“The courage shown by Captain Phillips and his crew during their ordeal is a shining example of the brave American mariners who receive the best training in the world,” said Tom Allegretti, Chairman of the American Maritime Partnership. “American mariners continually prepare for various operational challenges and are dedicated to the highest standards of safety and security. When it comes to the world-class training of America’s Merchant Marine, Captain Phillips and his crew are the rule rather than the exception.”

“Captain Phillips” also received four Golden Globe nominations, including Best Actor drama, Best Supporting Actor drama, Best Director and Best Picture, but failed to take home any awards last Sunday. Source:

Discovery Channel to air six-part series on construction of the world’s biggest container ship

Triple E - Picture courtesy: Mearsk

Triple E – Picture courtesy: Maersk


A TV channel is to broadcast a series of six programmes showing how the world’s largest vessels – Maersk Line’s 18,000teu Triple-E containerships were built.

Maersk has given the Discovery Channel access to every stage of the Triple-E build; from the design of the vessel’s unique hull to the construction of the enormous engines and propellers, from the environmental improvements and safety systems to the ship’s naming ceremony and maiden voyage on the Asia-Europe route.

The series will also focus on lives of some of the people involved, including the naval architect, the site team supervising the build and the captain as he prepares for the maiden voyage.

“The Triple-E is an exceptional ship, in terms of its size as well as its energy saving technology and design.
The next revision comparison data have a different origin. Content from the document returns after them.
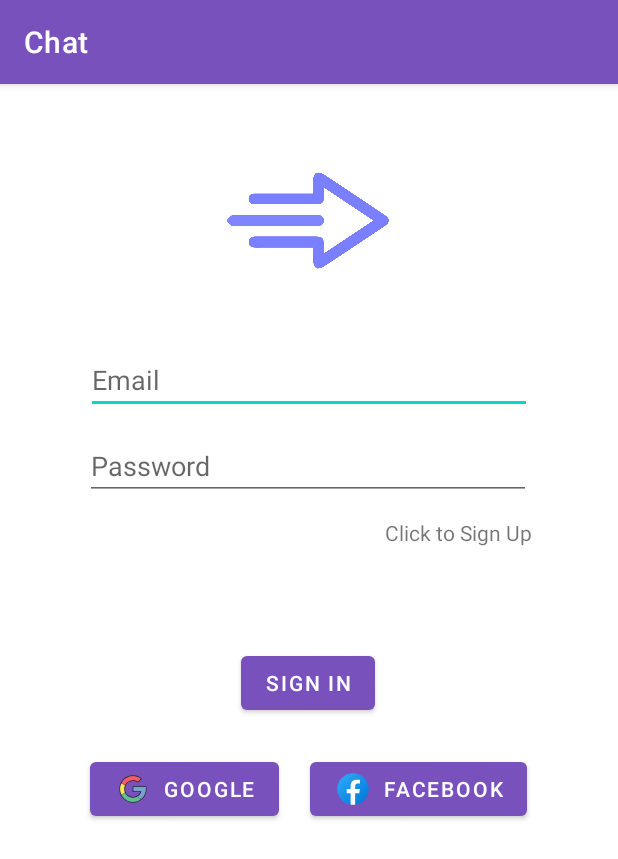
After one commit to Andreasgdp/Android-course, an Android app: the SignInActivity screen opened directly, with no data from a screen before it, on a phone screen of 412 x 824 dp. The commit adds this screen. Shown: the top 859 px of the screen. Run offline under Robolectric (Android 15) with nearby library versions, the phone set to English and light mode, and no system bars.

Commit message:
Sign In page

```diff
--- a/Project Messaging App/Chat/app/src/main/AndroidManifest.xml
+++ b/Project Messaging App/Chat/app/src/main/AndroidManifest.xml
@@ -10,8 +10,11 @@
         android:supportsRtl="true"
         android:theme="@style/Theme.Chat">
         <activity
+            android:name=".views.SignInActivity"
+            android:exported="false" />
+        <activity
             android:name=".views.SignUpActivity"
-            android:exported="true" >
+            android:exported="true">
             <intent-filter>
                 <action android:name="android.intent.action.MAIN" />
 
@@ -20,8 +23,7 @@
         </activity>
         <activity
             android:name=".views.MainActivity"
-            android:exported="true">
-        </activity>
+            android:exported="true"></activity>
     </application>
 
 </manifest>
--- /dev/null
+++ b/Project Messaging App/Chat/app/src/main/java/com/example/chat/views/SignInActivity.kt
@@ -0,0 +1,12 @@
+package com.example.chat.views
+
+import androidx.appcompat.app.AppCompatActivity
+import android.os.Bundle
+import com.example.chat.R
+
+class SignInActivity : AppCompatActivity() {
+    override fun onCreate(savedInstanceState: Bundle?) {
+        super.onCreate(savedInstanceState)
+        setContentView(R.layout.activity_sign_in)
+    }
+}
--- /dev/null
+++ b/Project Messaging App/Chat/app/src/main/res/layout/activity_sign_in.xml
@@ -0,0 +1,115 @@
+<?xml version="1.0" encoding="utf-8"?>
+<androidx.constraintlayout.widget.ConstraintLayout xmlns:android="http://schemas.android.com/apk/res/android"
+xmlns:app="http://schemas.android.com/apk/res-auto"
+xmlns:tools="http://schemas.android.com/tools"
+android:layout_width="match_parent"
+android:layout_height="match_parent"
+tools:context=".views.SignUpActivity">
+
+    <EditText
+        android:id="@+id/editTextTextPersonName2"
+        android:layout_width="297dp"
+        android:layout_height="42dp"
+        android:layout_marginTop="36dp"
+        android:ems="10"
+        android:hint="@string/input_email"
+        android:inputType="textPersonName"
+        app:layout_constraintEnd_toEndOf="parent"
+        app:layout_constraintStart_toStartOf="parent"
+        app:layout_constraintTop_toBottomOf="@+id/imageView" />
+
+    <EditText
+    android:id="@+id/editTextTextPersonName3"
+    android:layout_width="297dp"
+    android:layout_height="45dp"
+    android:layout_marginTop="12dp"
+    android:ems="10"
+    android:hint="@string/input_password"
+    android:inputType="textPersonName"
+    app:layout_constraintEnd_toEndOf="parent"
+    app:layout_constraintHorizontal_bias="0.497"
+    app:layout_constraintStart_toStartOf="parent"
+    app:layout_constraintTop_toBottomOf="@+id/editTextTextPersonName2" />
+
+    <Button
+        android:id="@+id/button"
+        android:layout_width="wrap_content"
+        android:layout_height="wrap_content"
+        android:layout_marginTop="12dp"
+        android:text="@string/btn_sign_in"
+        app:layout_constraintEnd_toEndOf="parent"
+        app:layout_constraintHorizontal_bias="0.498"
+        app:layout_constraintStart_toStartOf="parent"
+        app:layout_constraintTop_toBottomOf="@+id/linearLayout" />
+
+<ImageView
+    android:id="@+id/imageView"
+    android:layout_width="108dp"
+    android:layout_height="102dp"
+    android:layout_marginTop="40dp"
+    app:layout_constraintEnd_toEndOf="parent"
+    app:layout_constraintHorizontal_bias="0.498"
+    app:layout_constraintStart_toStartOf="parent"
+    app:layout_constraintTop_toTopOf="parent"
+    app:srcCompat="@drawable/ic_logo" />
+
+<LinearLayout
+    android:layout_width="332dp"
+    android:layout_height="69dp"
+    android:layout_marginTop="12dp"
+    android:gravity="center"
+    android:orientation="horizontal"
+    app:layout_constraintEnd_toEndOf="parent"
+    app:layout_constraintStart_toStartOf="parent"
+    app:layout_constraintTop_toBottomOf="@+id/button">
+
+    <Space
+        android:layout_width="wrap_content"
+        android:layout_height="wrap_content"
+        android:layout_weight="1" />
+
+    <Button
+        android:id="@+id/button2"
+        android:layout_width="wrap_content"
+        android:layout_height="wrap_content"
+        android:drawableLeft="@drawable/ic_google"
+        android:text="@string/btn_google" />
+
+    <Space
+        android:layout_width="wrap_content"
+        android:layout_height="wrap_content"
+        android:layout_weight="1" />
+
+    <Button
+        android:id="@+id/button3"
+        android:layout_width="wrap_content"
+        android:layout_height="wrap_content"
+        android:drawableLeft="@drawable/ic_facebook"
+        android:text="@string/btn_facebook" />
+
+    <Space
+        android:layout_width="wrap_content"
+        android:layout_height="wrap_content"
+        android:layout_weight="1" />
+</LinearLayout>
+
+<LinearLayout
+    android:id="@+id/linearLayout"
+    android:layout_width="296dp"
+    android:layout_height="74dp"
+    android:layout_marginTop="12dp"
+    android:gravity="right"
+    android:orientation="horizontal"
+    app:layout_constraintEnd_toEndOf="parent"
+    app:layout_constraintStart_toStartOf="parent"
+    app:layout_constraintTop_toBottomOf="@+id/editTextTextPersonName3">
+
+    <TextView
+        android:id="@+id/textView2"
+        android:layout_width="wrap_content"
+        android:layout_height="wrap_content"
+        android:layout_weight="1"
+        android:text="@string/text_sign_in"
+        android:textAlignment="viewEnd" />
+</LinearLayout>
+</androidx.constraintlayout.widget.ConstraintLayout>
--- a/Project Messaging App/Chat/app/src/main/res/values/strings.xml
+++ b/Project Messaging App/Chat/app/src/main/res/values/strings.xml
@@ -4,7 +4,9 @@
     <string name="input_email">Email</string>
     <string name="input_password">Password</string>
     <string name="text_sign_up">Already have an account?</string>
+    <string name="text_sign_in">Click to Sign Up</string>
     <string name="btn_google">Google</string>
     <string name="btn_facebook">Facebook</string>
     <string name="btn_sign_up">Sign Up</string>
+    <string name="btn_sign_in">Sign In</string>
 </resources>
```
We’re excited about these vessels and proud to have Discovery Channel as a partner for showing how it is built and the people and passion behind it,” says Morten Engelstoft, Chief Operating Officer, Maersk Line.

The World’s Largest Ship will air on Discovery Channel in November, but to save you waiting all that time, Maersk Line has made available a time lapse video of the building of the Triple-E, that consists of 50,000 photos taken over a three-month period. Click here to watch video clip!